**Assignment:**
Retype the data exactly, skipping any picture in it.
++++ Dataset content ++++
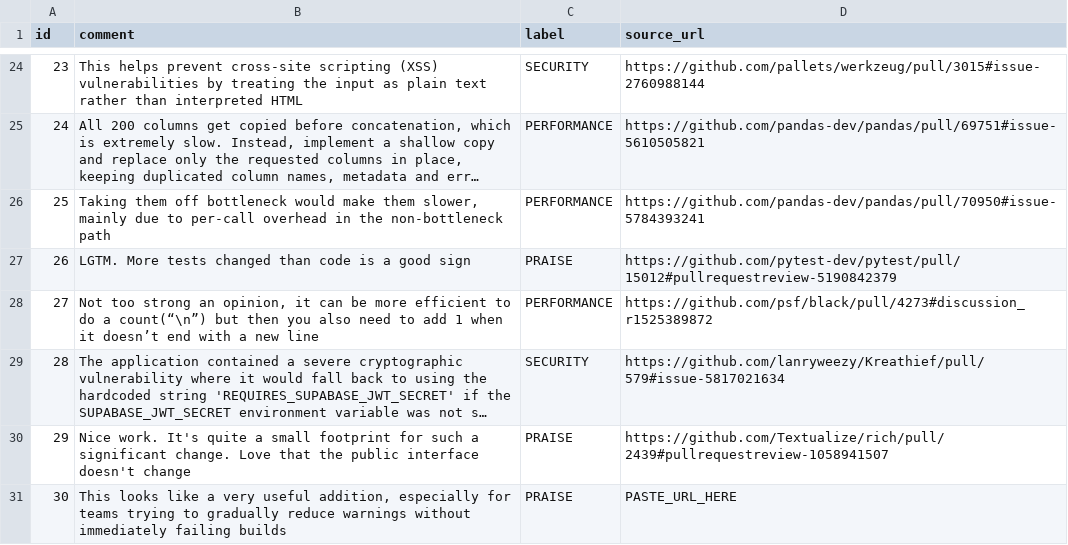
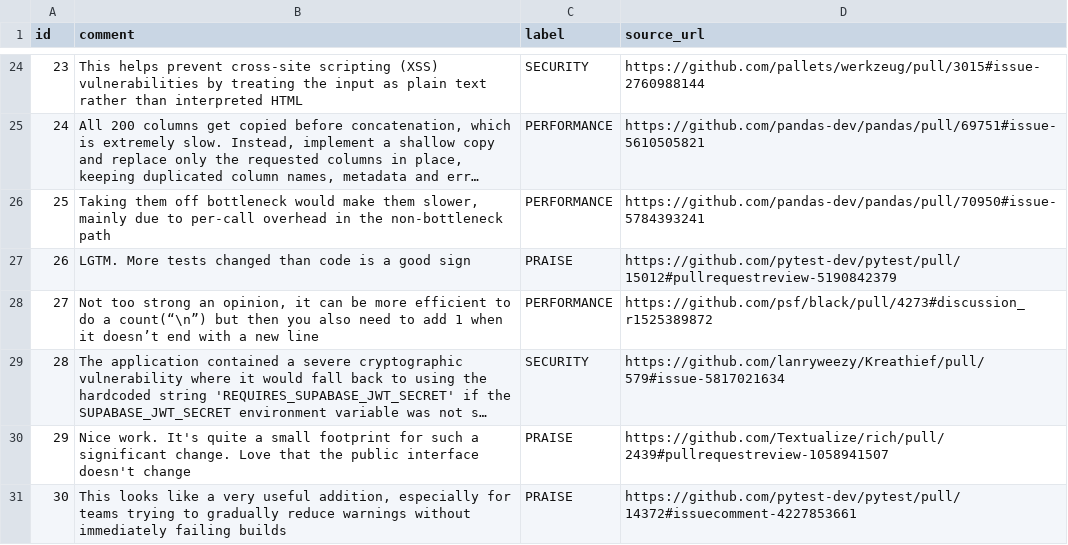
Before and after one commit to PragathiGowda7/Code-Review-Comment-Classifier, a CSV file: comments.csv, drawn as a sheet; only a part is shown, gaps mark what is left out; long unchanged cells end in ….

Commit message:
Fix rows 29 and 30, regenerate charts

```diff
--- a/comments.csv
+++ b/comments.csv
@@ -30,2 +30,2 @@ id	comment	label	source_url
 29	Nice work. It's quite a small footprint for such a significant change. Love that the public interface doesn't change	PRAISE	https://github.com/Textualize/rich/pull/2439#pullrequestreview-1058941507
-30	This looks like a very useful addition, especially for teams trying to gradually reduce warnings without immediately failing builds	PRAISE	PASTE_URL_HERE
+30	This looks like a very useful addition, especially for teams trying to gradually reduce warnings without immediately failing builds	PRAISE	https://github.com/pytest-dev/pytest/pull/14372#issuecomment-4227853661
```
++++
**Result for this task:**
Before and after one commit to PragathiGowda7/Code-Review-Comment-Classifier, a CSV file: comments.csv, drawn as a sheet; only a part is shown, gaps mark what is left out; long unchanged cells end in ….

Commit message:
Fix rows 29 and 30, regenerate charts

```diff
--- a/comments.csv
+++ b/comments.csv
@@ -30,2 +30,2 @@ id	comment	label	source_url
 29	Nice work. It's quite a small footprint for such a significant change. Love that the public interface doesn't change	PRAISE	https://github.com/Textualize/rich/pull/2439#pullrequestreview-1058941507
-30	This looks like a very useful addition, especially for teams trying to gradually reduce warnings without immediately failing builds	PRAISE	PASTE_URL_HERE
+30	This looks like a very useful addition, especially for teams trying to gradually reduce warnings without immediately failing builds	PRAISE	https://github.com/pytest-dev/pytest/pull/14372#issuecomment-4227853661
```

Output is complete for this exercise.